(Bloomberg) -- An alliance of Libyan fighters said it took the coastal city of Sabratha after three weeks of deadly clashes with a rival militia, highlighting the increasingly fractured landscape of the North African oil producer.
The alliance, known as the Anti-ISIS Military Operation Room, since mid-September has been battling the Martyr Anas al-Dabashi Brigade in Sabratha, which lies 70 kilometers west of Tripoli and is a major smuggling hub of people and goods. At least 39 people have been killed, while some 3,000 others have fled the area, according to local health officials.
“The behavior of the brigade was unbearable and led to insecurity in the city,” Saleh Graisia, an alliance spokesman, said by phone. “Our forces have expanded their control over the city, and now are dealing with small pockets of resistance.”

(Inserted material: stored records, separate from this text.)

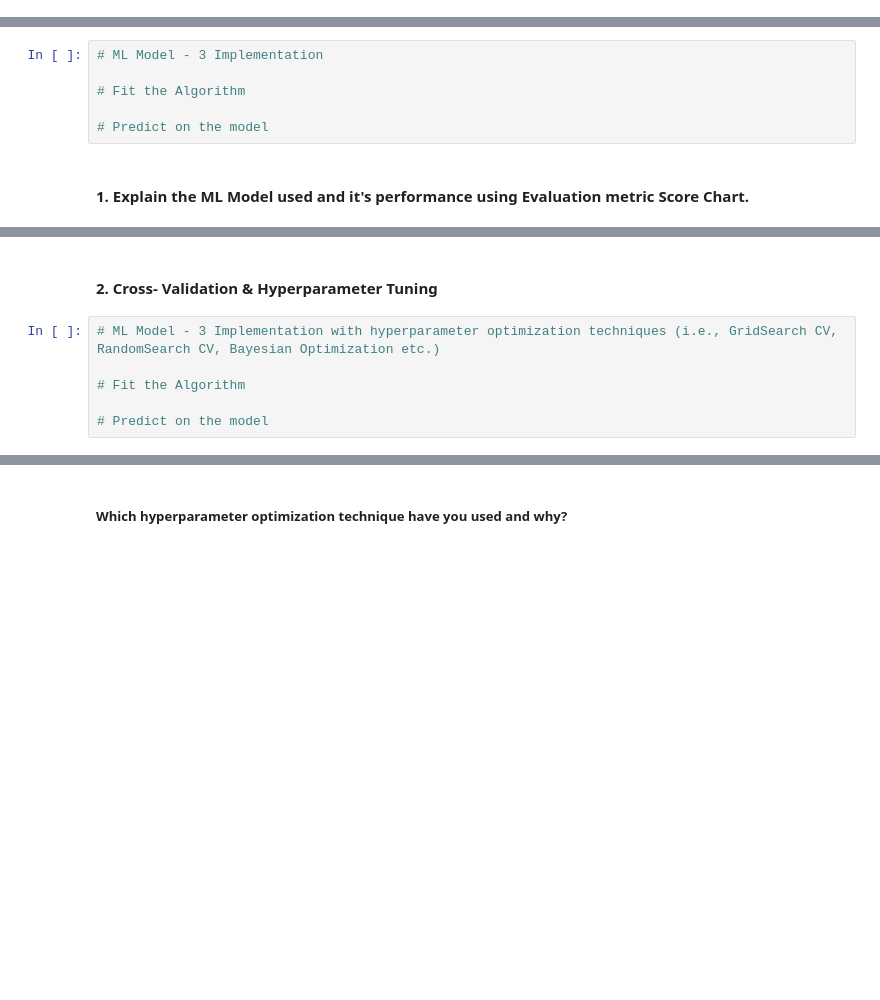
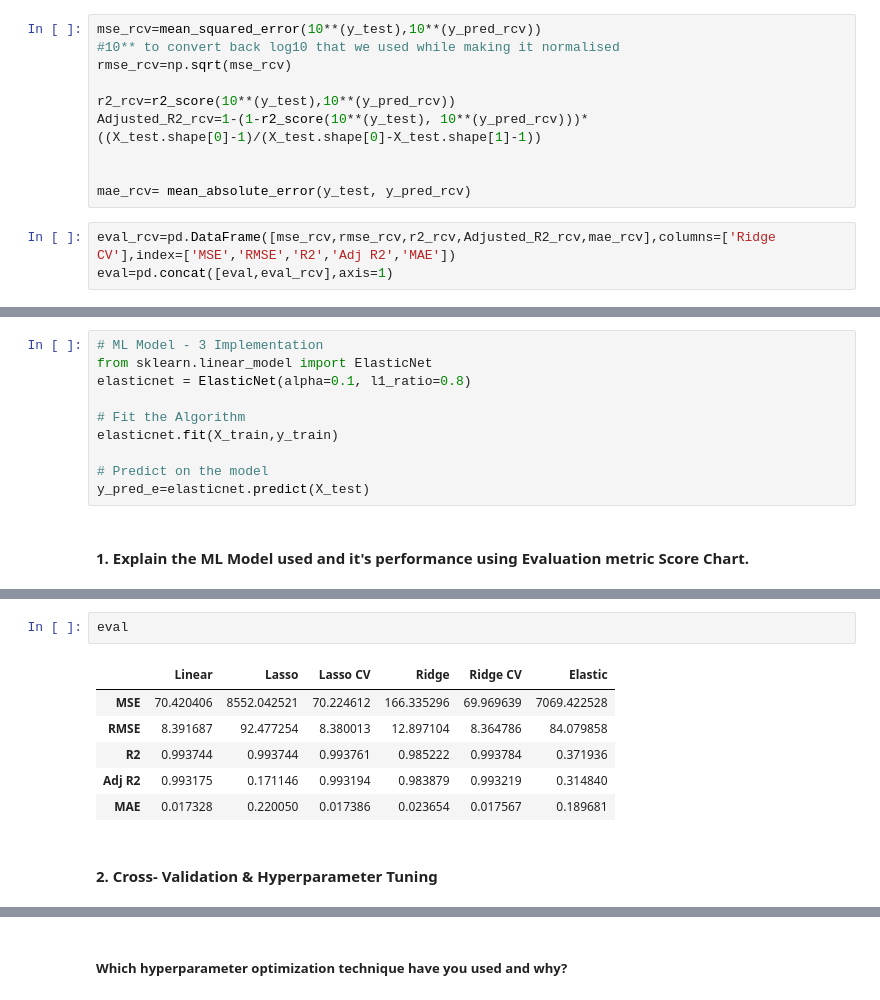
Before and after one commit to nikhilbordekar/Yes-Bank-s-Stock-Closing-Price-Prediction-by-Regression, a Jupyter notebook: Capstone_2_Regression.ipynb, the cells around one changed output, grey strips where cells are left out. Cells and saved outputs as stored; diff of their text form; blank space fills up the shorter version.

```diff
--- a/Capstone_2_Regression.ipynb
+++ b/Capstone_2_Regression.ipynb
@@ -613,0 +534,13 @@ Answer Here.
+# %%
+mse_rcv=mean_squared_error(10**(y_test),10**(y_pred_rcv))
+#10** to convert back log10 that we used while making it normalised
+rmse_rcv=np.sqrt(mse_rcv)
+
+r2_rcv=r2_score(10**(y_test),10**(y_pred_rcv))
+Adjusted_R2_rcv=1-(1-r2_score(10**(y_test), 10**(y_pred_rcv)))*((X_test.shape[0]-1)/(X_test.shape[0]-X_test.shape[1]-1))
+
+
+mae_rcv= mean_absolute_error(y_test, y_pred_rcv)
+# %%
+eval_rcv=pd.DataFrame([mse_rcv,rmse_rcv,r2_rcv,Adjusted_R2_rcv,mae_rcv],columns=['Ridge CV'],index=['MSE','RMSE','R2','Adj R2','MAE'])
+eval=pd.concat([eval,eval_rcv],axis=1)
@@ -627,9 +563,13 @@ Answer Here.
 ### ML Model - 3
 # %%
 # ML Model - 3 Implementation
+from sklearn.linear_model import ElasticNet
+elasticnet = ElasticNet(alpha=0.1, l1_ratio=0.8)
 
 # Fit the Algorithm
+elasticnet.fit(X_train,y_train)
 
 # Predict on the model
+y_pred_e=elasticnet.predict(X_test)
 # %% [markdown]
 #### 1. Explain the ML Model used and it's performance using Evaluation metric Score Chart.
@@ -638,8 +590,11 @@ Answer Here.
+# %%
+eval
+# %% [output]
+|  | Linear | Lasso | Lasso CV | Ridge | Ridge CV | Elastic |
+| MSE | 70.420406 | 8552.042521 | 70.224612 | 166.335296 | 69.969639 | 7069.422528 |
+| RMSE | 8.391687 | 92.477254 | 8.380013 | 12.897104 | 8.364786 | 84.079858 |
+| R2 | 0.993744 | 0.993744 | 0.993761 | 0.985222 | 0.993784 | 0.371936 |
+| Adj R2 | 0.993175 | 0.171146 | 0.993194 | 0.983879 | 0.993219 | 0.314840 |
+| MAE | 0.017328 | 0.220050 | 0.017386 | 0.023654 | 0.017567 | 0.189681 |
 # %% [markdown]
 #### 2. Cross- Validation & Hyperparameter Tuning
-# %%
-# ML Model - 3 Implementation with hyperparameter optimization techniques (i.e., GridSearch CV, RandomSearch CV, Bayesian Optimization etc.)
-
-# Fit the Algorithm
-
-# Predict on the model
```
Also changed, not shown: parts of 141 cells of this notebook.
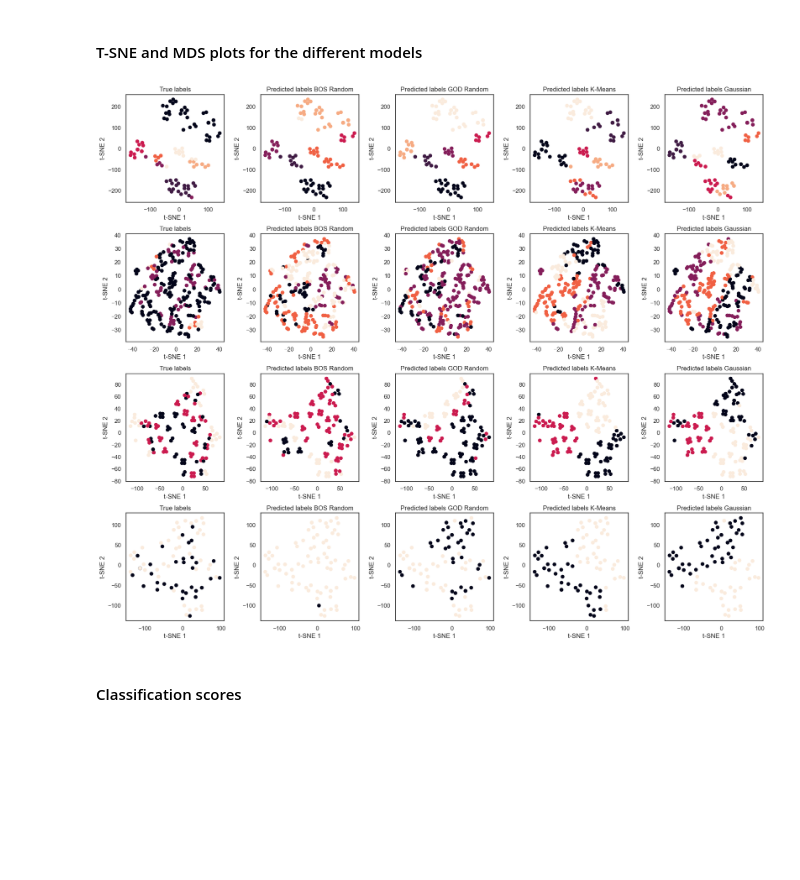
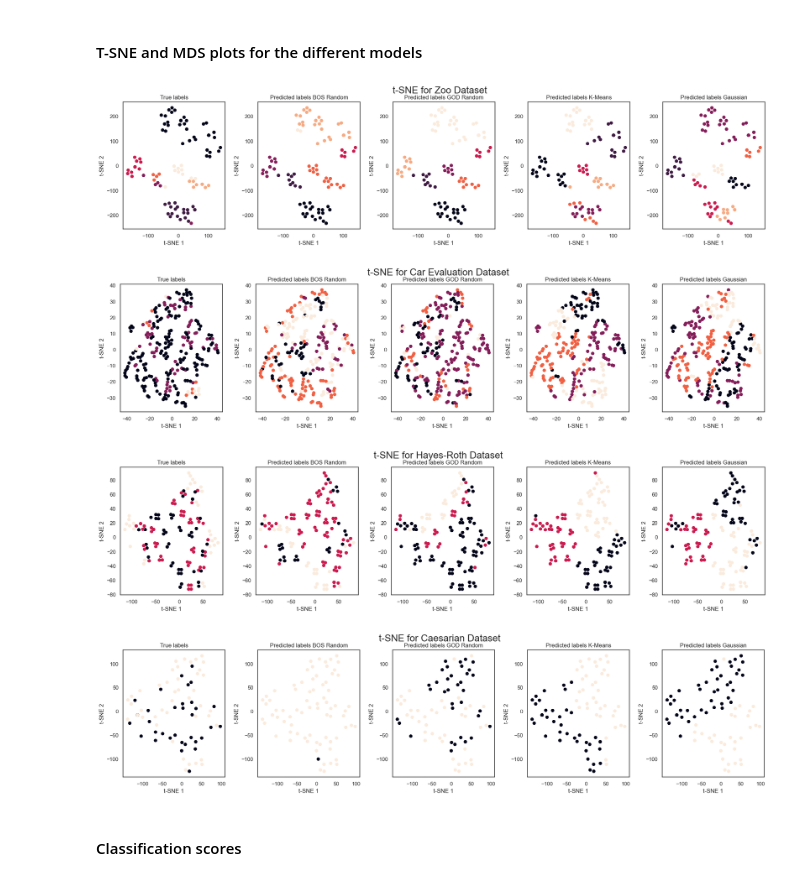
Before and after one commit to Thomick/Ordinal-data-clustering, a Jupyter notebook: notebooks/clustering_datasets.ipynb, the cells around one changed output. Drawn from its saved outputs; the diff is of its cells as text; code cells hidden in the pictures; blank space fills up the shorter version.

```diff
--- a/notebooks/clustering_datasets.ipynb
+++ b/notebooks/clustering_datasets.ipynb
@@ -745,20 +745,26 @@ Dataset & Method &  &  &  &  &  \\
 # %% [markdown]
 #### T-SNE and MDS plots for the different models
 # %%
-fig, ax = plt.subplots(4, 5, figsize=(18, 15))
-fig.tight_layout(pad=3.0)
-
 datasets = [animals, car, hayesroth, caesarian]
+dataset_names = ["Zoo", "Car Evaluation", "Hayes-Roth", "Caesarian"]
 runtypes = ["BOS Random", "GOD Random", "K-Means", "Gaussian"]
 
 for i, dataset in enumerate(datasets):
-    dataset.plot_tsne(ax=ax[i, :], show=False, runtype=runtypes[0])
+    fig, ax = plt.subplots(1, 5, figsize=(20, 5))
+    fig.tight_layout(pad=3.0)
 
-for i, dataset in enumerate(datasets):
+    dataset.plot_tsne(ax=ax[:], show=False, runtype=runtypes[0])
+
     for j, runtype in enumerate(runtypes[1:]):
-        dataset.plot_tsne(ax=ax[i, j+2], show=False, runtype=runtype)
+        dataset.plot_tsne(ax=ax[j+2], show=False, runtype=runtype)
+
+    fig.suptitle(f"t-SNE for {dataset_names[i]} Dataset", fontsize=20)
+    fig.savefig(f"../figs/tsne_{dataset_names[i].lower().replace(' ', '_')}.png", dpi=300)
 # %% [output]
-[figure, old version]
+[figure, new version]
+[figure, added]
+[figure, added]
+[figure, added]
 # %% [markdown]
 #### Classification scores
 # %% [markdown]
```
Also changed, not shown: 1 other file.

Both the Operation Room and the Dabashi brigade are affiliated with the Government of National Accord of United Nations-backed Prime Minister Fayez al-Serraj, according to Graisia. He denied reports the alliance is loyal to the eastern-based Field Marshal Khalifa Haftar, an opponent of Serraj’s administration.
The Dabashi brigade was involved in migrant smuggling until this summer when its leader, Ahmed al-Dabashi, forged a deal with the GNA to block illegal departures in return for protection from prosecution and jobs in the security forces. Dabashi this week discussed his activities in an interview with the local 218 TV.
Mohamed al-Shibani, an analyst based in the western city of Misrata, said some smugglers whose business were affected after Dabashi agreed to the amnesty were among the Operation Room fighters. It’s very dangerous “to give those gangs any legitimacy,” he said. “Human trafficking hubs will turn into strategic points of power like oil terminal in the east, and whomever controls them with have a say in Libyan politics.”
The vast majority of African migrants trying to reach Europe by boat have passed through Libya, departing from Sabratha as well as nearby Qarabulli and Zuwara. The number of crossings dropped in July, which observers say is a result of efforts by Libya’s European Union-trained coastguard and the Dabashi brigade’s new policy.
The clashes erupted on Sept. 17 after gunmen from the Dabashi brigade killed two Operation Room fighters at one of the city’s checkpoints. As the fighting raged, set Dabashi fire to his house before fleeing the city and heading west on Friday, Graisia, the Operation Room spokesman said.